The fight over Florida's six-week abortion ban is just getting started.
Governor Ron DeSantis signed the Heartbeat Protection Act, which expands pro-life protections and devotes resources to help young mothers and families late last Thursday. Now, faith leaders from across the state are coming together in opposition of the abortion ban.
They're expressing concerns with how this could negatively affect the people in their communities.
"If they say they're pro-life, then they have to be pro-life regarding a person's entire life. Not just while we're in the womb," said Reverend Joe Parramore.
Parramore is the Chief Executive Presbyter of New Journey Ministries in Quincy. He's joining other faith leaders from across the state to oppose the six-week abortion ban that was signed into law last week.

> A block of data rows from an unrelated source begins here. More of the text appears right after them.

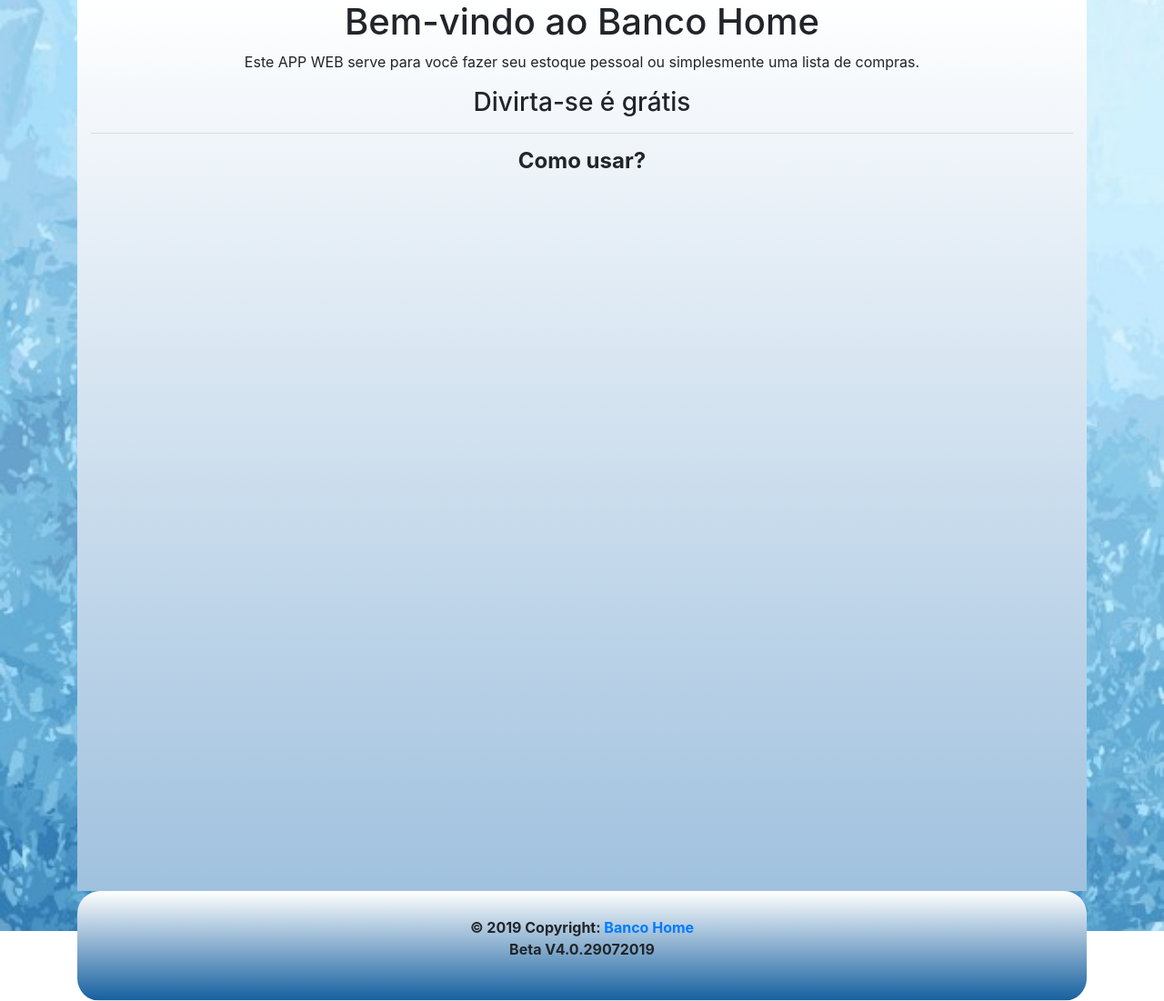
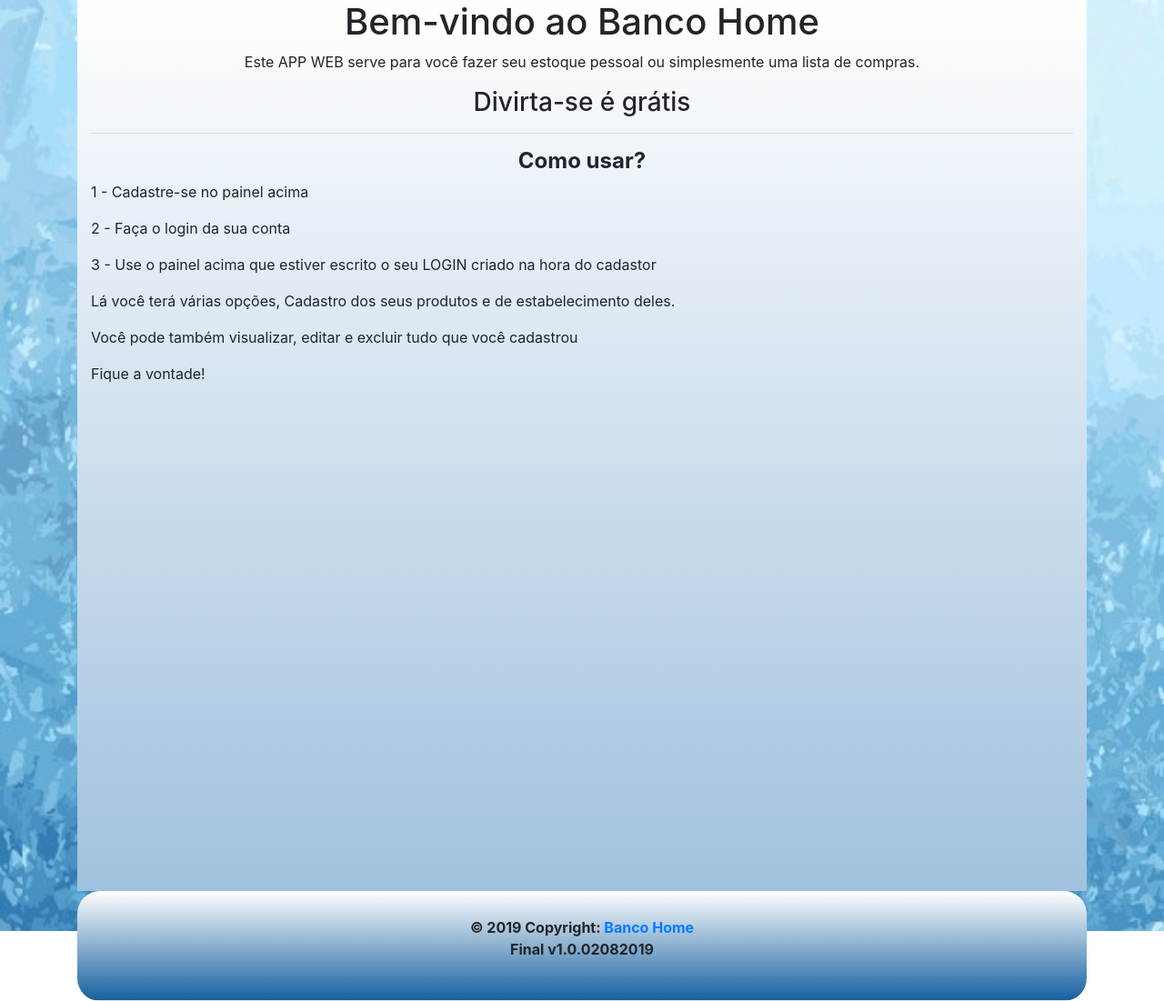
Before and after one commit to nightreturn77/projectadmhouse, a PHP site: page / in a window 1280 px wide. Shown: the part 256-1357 px from the top of the page at 91% size. Run offline with PHP 8.4, Linux system fonts and the light colour scheme.

Commit message:
Final v1.0.02082019

```diff
--- a/cadastrar-usuario.php
+++ b/cadastrar-usuario.php
@@ -26,7 +26,7 @@ if(isset($_POST['cadastrar'])){
     }else{
         echo "not ok";
     }
-}else if($repeat['situacao'] == "excluido"){
+}else if($repeat['situacao'] != $situacao){
     $query = "insert into usuario(nome,idade,email,login,senha,godPassword,tipoUsuario,situacao) values('$nome','$idade',
     '$email','$login','$senha','$god',$tipo,'$situacao')";
 
--- a/footer.php
+++ b/footer.php
@@ -7,7 +7,7 @@
   <!-- Copyright -->
   <div class="footer-copyright text-center py-3">© 2019 Copyright:
     <a href="#"> Banco Home</a>
-    <p>Beta V4.0.29072019</p>
+    <p>Final v1.0.02082019</p>
   </div>
   <!-- Copyright -->
 
--- a/index.php
+++ b/index.php
@@ -11,6 +11,12 @@ include('header.php');
 <h3 class='text-center'>Divirta-se é grátis</h3>
 <hr>
 <h4 class='font-weight-bold text-center'>Como usar?</h4>
+<p>1 - Cadastre-se no painel acima</p>
+<p>2 - Faça o login da sua conta</p>
+<p>3 - Use o painel acima que estiver escrito o seu LOGIN criado na hora do cadastor</p>
+<p>Lá você terá várias opções, Cadastro dos seus produtos e de estabelecimento deles.</p>
+<p>Você pode também visualizar, editar e excluir tudo que você cadastrou</p>
+<p>Fique a vontade!</p>
 <?php
 
 include('footer.php');
```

Parramore is upset not only that Governor Ron DeSantis signed the bill privately but also that it's taking away the human right to choose.
"Carrying an infant or a baby to full term when the means might not be there or it might be rape or it might be incest or a number of other co-factors is absolutely reprehensible," said Parramore.
Parramore, along with other Catholic and Jewish faith leaders, agree with 75% of Florida voters that approve the legalization of abortion, according to a University of North Florida poll.
Shannon Russell with Catholics for Choice believes the ban will further disenfranchise communities that are already struggling.
"People who are living on the margins and already face discrimination when trying to access health care and we as Catholics are called to prioritize their needs above everybody elses," said Russell.
Laura Rodriguez is a State Policy Advocate for the National Council of Jewish Women. She said they believe the decision to have a child should not be made by the legislature.
"A choice for a pregnant person with her family, her faith leader, the doctor. It's really a personal choice," said Rodriguez.
Parramore said the church will continue to be a refuge and safe space for people needing help.
"This body may not protect you, the church and spaces of faith are there to protect you," said Parramore.
Parramore said they will continue to mobilize and fight for their voices to be heard by Legislatures and the Florida Supreme Court in an effort to stop the ban from taking effect.
Florida previously restricted abortions after 15 weeks before passing the new legislation. However, that policy is being looked at by the Florida Supreme Court.
The new six-week ban will only go into effect if the court deems the previous 15 week ban-legal. Abortion providers have challenged the policy, saying it violates privacy provisions in the state constitution.